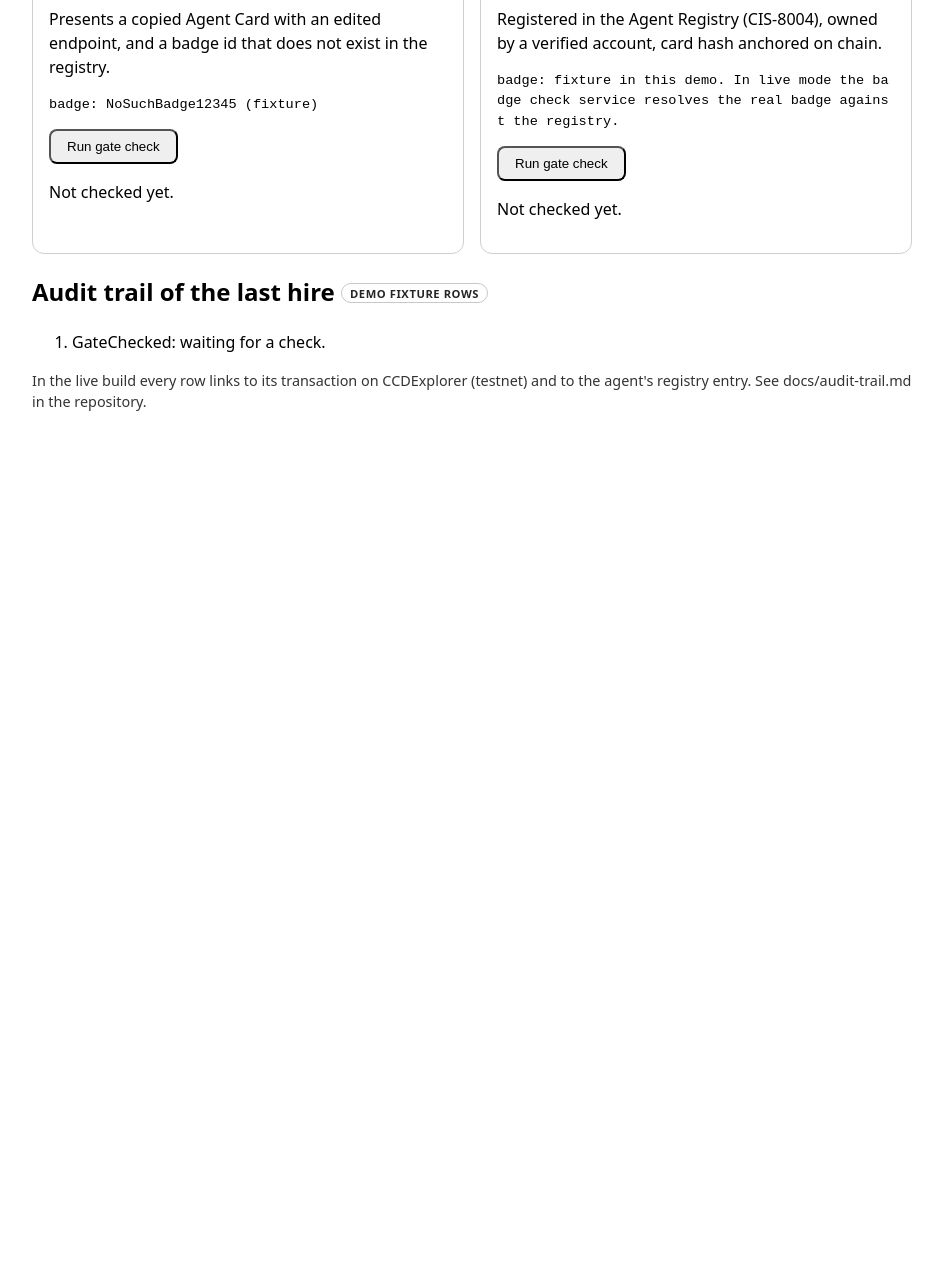
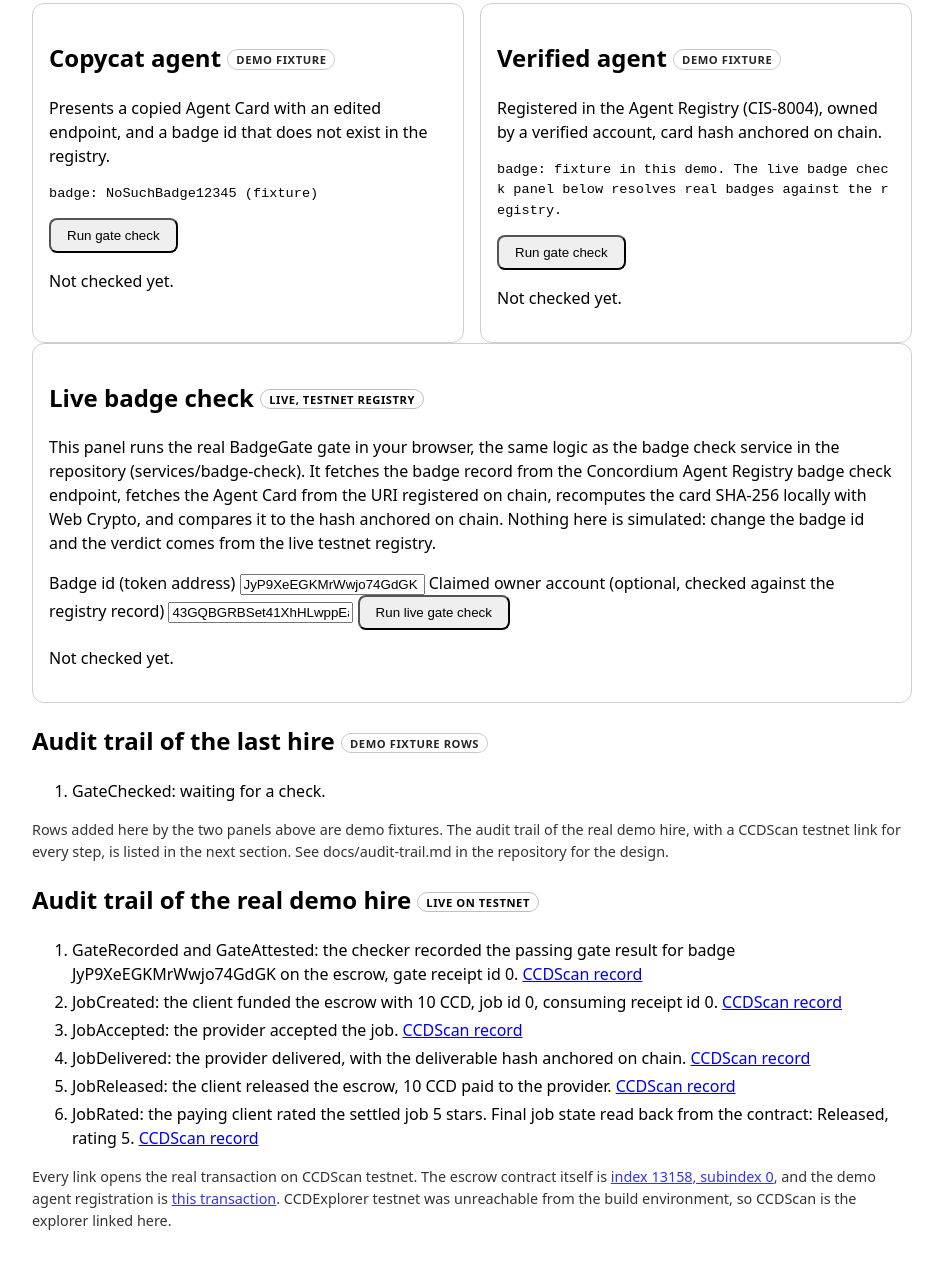
Before and after one commit to dunoil/badgegate, a plain HTML site: page frontend/index.html in a window 1280 px wide. Shown: the part 750-2012 px from the top of the page, without its empty margins (168-1111 px from the left). Before the commit the page ends 1193 px from the top, so only its background shows below. Drawn offline with Linux system fonts and the light colour scheme.

Commit message:
Pages: audit fix redeploy, escrow 13158,0 audit trail values

```diff
--- a/frontend/index.html
+++ b/frontend/index.html
@@ -11,7 +11,7 @@
 <header class="site-header">
   <div class="wrap">
     <span class="brand">BadgeGate</span>
-    <span class="net-badge">Concordium testnet demo. Demo mode uses recorded registry fixtures. Live mode calls the real badge check service.</span>
+    <span class="net-badge">Concordium testnet. The two agent panels run on recorded fixtures, labelled as fixtures. The live badge check below runs the real gate against the testnet registry in your browser.</span>
   </div>
 </header>
 <main class="wrap">
@@ -28,7 +28,7 @@
       <li><strong>Step 2, the verified agent is hired and paid.</strong> A registered agent passes every gate check: registry status Active, owner matched, and the SHA-256 hash of its Agent Card matches the hash anchored on chain. It is hired into a CCD escrow, delivers, and the escrow pays out.</li>
       <li><strong>Step 3, the audit trail.</strong> Every step, gate check, hire, delivery, and payment, is recorded in order, so a human can later see exactly what the agent did and why it was trusted.</li>
     </ol>
-    <p class="note"><strong>What is live and what is a fixture:</strong> the two panels below run on recorded demo fixtures and are labelled as fixtures. Separately, the same gate code has been run live: on Concordium mainnet a real badge passed the full gate on 24 Nov 2026, and on Concordium testnet three real registered agents passed the full gate on 24 Nov 2026 (token ids 500, 1000, and 1477 in the testnet CIS-8004 registry, index 12802,0). An invented badge was rejected on both networks. Our own demo agent is not registered yet; that happens after the testnet deploy.</p>
+    <p class="note"><strong>What is live and what is a fixture:</strong> the two panels below run on recorded demo fixtures and are labelled as fixtures, and the live badge check panel below them runs the same gate code against the real testnet registry in your browser. The same gate code has also been run live from the command line: on Concordium mainnet a real badge passed the full gate on 24 Nov 2026, and on Concordium testnet three real registered agents passed the full gate on 24 Nov 2026 (token ids 500, 1000, and 1477 in the testnet CIS-8004 registry, index 12802,0). An invented badge was rejected on both networks. Our own demo agent is now registered on testnet as token id 1479 with badge JyP9XeEGKMrWwjo74GdGK, and it passed the full gate live on 24 Nov 2026. The escrow contract is deployed on testnet at index 13158, subindex 0, and a gate receipt for our agent is recorded on it (transaction e585e8e01f43e3f56d029c17c50b8ce89cb043842e72e663b9900997c3f1b9b0).</p>
   </section>
 
   <section class="agents">
@@ -42,9 +42,31 @@
     <article class="agent-card" id="verified-panel">
       <h2>Verified agent <span class="tag tag-fixture">Demo fixture</span></h2>
       <p>Registered in the Agent Registry (CIS-8004), owned by a verified account, card hash anchored on chain.</p>
-      <p class="mono">badge: fixture in this demo. In live mode the badge check service resolves the real badge against the registry.</p>
+      <p class="mono">badge: fixture in this demo. The live badge check panel below resolves real badges against the registry.</p>
       <button data-check="verified" type="button">Run gate check</button>
       <p class="verdict" id="verdict-verified" aria-live="polite">Not checked yet.</p>
+    </article>
+  </section>
+
+  <section class="live-check">
+    <article class="agent-card live-card">
+      <h2>Live badge check <span class="tag tag-live">Live, testnet registry</span></h2>
+      <p>This panel runs the real BadgeGate gate in your browser, the same logic as the badge check service in the repository (services/badge-check). It fetches the badge record from the Concordium Agent Registry badge check endpoint, fetches the Agent Card from the URI registered on chain, recomputes the card SHA-256 locally with Web Crypto, and compares it to the hash anchored on chain. Nothing here is simulated: change the badge id and the verdict comes from the live testnet registry.</p>
+      <label>Badge id (token address)
+        <input id="live-badge" type="text" value="JyP9XeEGKMrWwjo74GdGK" autocomplete="off" spellcheck="false">
+      </label>
+      <label>Claimed owner account (optional, checked against the registry record)
+        <input id="live-owner" type="text" value="43GQBGRBSet41XhHLwppEacq8eF3BzRrZYhKUG3zYC44jrMwrc" autocomplete="off" spellcheck="false">
+      </label>
+      <button id="live-run" type="button">Run live gate check</button>
+      <p class="verdict" id="live-verdict" aria-live="polite">Not checked yet.</p>
+      <dl class="live-details" id="live-details" hidden>
+        <div><dt>Registry status</dt><dd id="live-status"></dd></div>
+        <div><dt>Owner on chain</dt><dd id="live-owner-onchain" class="mono"></dd></div>
+        <div><dt>Agent Card</dt><dd id="live-card-uri" class="mono"></dd></div>
+        <div><dt>Card SHA-256 computed in this browser</dt><dd id="live-local-hash" class="mono"></dd></div>
+        <div><dt>Card SHA-256 anchored on chain</dt><dd id="live-anchored-hash" class="mono"></dd></div>
+      </dl>
     </article>
   </section>
 
@@ -53,9 +75,23 @@
     <ol class="trail" id="trail">
       <li>GateChecked: waiting for a check.</li>
     </ol>
-    <p class="note">In the live build every row links to its transaction on CCDExplorer (testnet) and to the agent's registry entry. See docs/audit-trail.md in the repository.</p>
+    <p class="note">Rows added here by the two panels above are demo fixtures. The audit trail of the real demo hire, with a CCDScan testnet link for every step, is listed in the next section. See docs/audit-trail.md in the repository for the design.</p>
+  </section>
+
+  <section>
+    <h2>Audit trail of the real demo hire <span class="tag tag-live">Live on testnet</span></h2>
+    <ol class="trail">
+      <li>GateRecorded and GateAttested: the checker recorded the passing gate result for badge JyP9XeEGKMrWwjo74GdGK on the escrow, gate receipt id 0. <a href="https://testnet.ccdscan.io/?dcount=1&amp;dentity=transaction&amp;dhash=e585e8e01f43e3f56d029c17c50b8ce89cb043842e72e663b9900997c3f1b9b0">CCDScan record</a></li>
+      <li>JobCreated: the client funded the escrow with 10 CCD, job id 0, consuming receipt id 0. <a href="https://testnet.ccdscan.io/?dcount=1&amp;dentity=transaction&amp;dhash=9195cfe1dfbfb6c114f4b3f0e47d522b27eeab3d616eb54529de14c0be06cd4c">CCDScan record</a></li>
+      <li>JobAccepted: the provider accepted the job. <a href="https://testnet.ccdscan.io/?dcount=1&amp;dentity=transaction&amp;dhash=8e480b2113b07bdd3ee0e01829aff6f20c1f7a694f29578e38da235e96077133">CCDScan record</a></li>
+      <li>JobDelivered: the provider delivered, with the deliverable hash anchored on chain. <a href="https://testnet.ccdscan.io/?dcount=1&amp;dentity=transaction&amp;dhash=b83e4bfa62cfcdedee8093698d051b398d70b405fed33376da8996520d3547d2">CCDScan record</a></li>
+      <li>JobReleased: the client released the escrow, 10 CCD paid to the provider. <a href="https://testnet.ccdscan.io/?dcount=1&amp;dentity=transaction&amp;dhash=8f9adbc40c86fdc9c05b885ee73605ff0115cd225959d5a2790e2afc5d64c50b">CCDScan record</a></li>
+      <li>JobRated: the paying client rated the settled job 5 stars. Final job state read back from the contract: Released, rating 5. <a href="https://testnet.ccdscan.io/?dcount=1&amp;dentity=transaction&amp;dhash=7378a26fc5f09876cc997b5f24f71461fdc6ba97b9fd5bf69911d15f57ee4baf">CCDScan record</a></li>
+    </ol>
+    <p class="note">Every link opens the real transaction on CCDScan testnet. The escrow contract itself is <a href="https://testnet.ccdscan.io/?dcount=1&amp;dentity=contract&amp;dcontractAddressIndex=13158&amp;dcontractAddressSubIndex=0">index 13158, subindex 0</a>, and the demo agent registration is <a href="https://testnet.ccdscan.io/?dcount=1&amp;dentity=transaction&amp;dhash=0858a10d42bf7ab6572ffa78468ab7adfee2cb6cbd5dc07d7c0f22a2429735f8">this transaction</a>. CCDExplorer testnet was unreachable from the build environment, so CCDScan is the explorer linked here.</p>
   </section>
 </main>
+<script src="live-gate.js"></script>
 <script src="app.js"></script>
 </body>
 </html>
```
Also changed, not shown: index.html (+8 -8 lines).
◇ ◇ ◇ ◇ ◇
§ **DESCRIPTION OF THE TASK**
Where does the word "owner" appear in the records? Copy every line that holds it.

§ **ANSWER TO THIS PROBLEM**
       <li><strong>Step 2, the verified agent is hired and paid.</strong> A registered agent passes every gate check: registry status Active, owner matched, and the SHA-256 hash of its Agent Card matches the hash anchored on chain. It is hired into a CCD escrow, delivers, and the escrow pays out.</li>
+      <label>Claimed owner account (optional, checked against the registry record)
+        <input id="live-owner" type="text" value="43GQBGRBSet41XhHLwppEacq8eF3BzRrZYhKUG3zYC44jrMwrc" autocomplete="off" spellcheck="false">
+        <div><dt>Owner on chain</dt><dd id="live-owner-onchain" class="mono"></dd></div>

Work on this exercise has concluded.